Gutting America’s Fuel Economy Standards Puts Jobs, Innovation At Risk in Michigan
The U.S. Environmental Protection Agency is moving forward with plans to gut the nation’s future fuel economy standards for cars and light-duty trucks.
A labor-environmental partnership in the state argues that rolling back the standards would be bad for workers and communities in Michigan. Frank Houston is the Regional Program Manager for the BlueGreen Alliance in Michigan. He says that nearly 70,000 workers in Michigan are making the components and materials needed to make cars, trucks, and SUVs more fuel efficient than ever.
HOUSTON: “Weakening fuel economy standards hits the brakes on American innovation and endangers jobs. We’ve seen billions of dollars of investments and thousands of jobs in Michigan ensuring any vehicle you choose to buy gets world-class fuel efficiency. (:13) Download MP3.

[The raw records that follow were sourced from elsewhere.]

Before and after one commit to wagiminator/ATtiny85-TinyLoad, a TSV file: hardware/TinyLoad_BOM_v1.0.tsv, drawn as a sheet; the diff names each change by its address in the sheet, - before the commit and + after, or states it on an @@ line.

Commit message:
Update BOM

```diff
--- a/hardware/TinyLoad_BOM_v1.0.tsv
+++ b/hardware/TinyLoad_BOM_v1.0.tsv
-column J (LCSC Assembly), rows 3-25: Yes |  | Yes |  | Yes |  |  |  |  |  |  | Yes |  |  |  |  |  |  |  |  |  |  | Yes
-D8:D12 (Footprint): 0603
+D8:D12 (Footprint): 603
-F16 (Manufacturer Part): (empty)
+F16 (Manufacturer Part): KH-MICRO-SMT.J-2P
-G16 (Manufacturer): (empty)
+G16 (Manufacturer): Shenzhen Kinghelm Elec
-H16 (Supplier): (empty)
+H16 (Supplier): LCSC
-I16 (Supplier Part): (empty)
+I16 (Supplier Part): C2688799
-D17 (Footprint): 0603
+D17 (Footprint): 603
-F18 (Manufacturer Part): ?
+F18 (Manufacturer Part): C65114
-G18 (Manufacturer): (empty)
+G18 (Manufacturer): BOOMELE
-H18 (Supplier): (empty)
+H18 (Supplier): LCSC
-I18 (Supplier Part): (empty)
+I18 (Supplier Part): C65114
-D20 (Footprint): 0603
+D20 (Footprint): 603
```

Automakers have made or promised at least $23 billion in investments in 41 facilities in Michigan alone since 2008. Houston says a significant portion of that investment represents added and enhanced investment in innovative products and manufacturing processes made to meet the nation’s commonsense fuel economy and greenhouse gas standards.
HOUSTON: “Keeping strong standards keeps that investment flowing and those jobs secure. Rolling back standards means we lose ground in the race with China and other countries to design and build the best new vehicles and risk sending more American auto jobs overseas.” (:15) Download MP3.
The EPA will be taking input on the proposed changes over the coming weeks.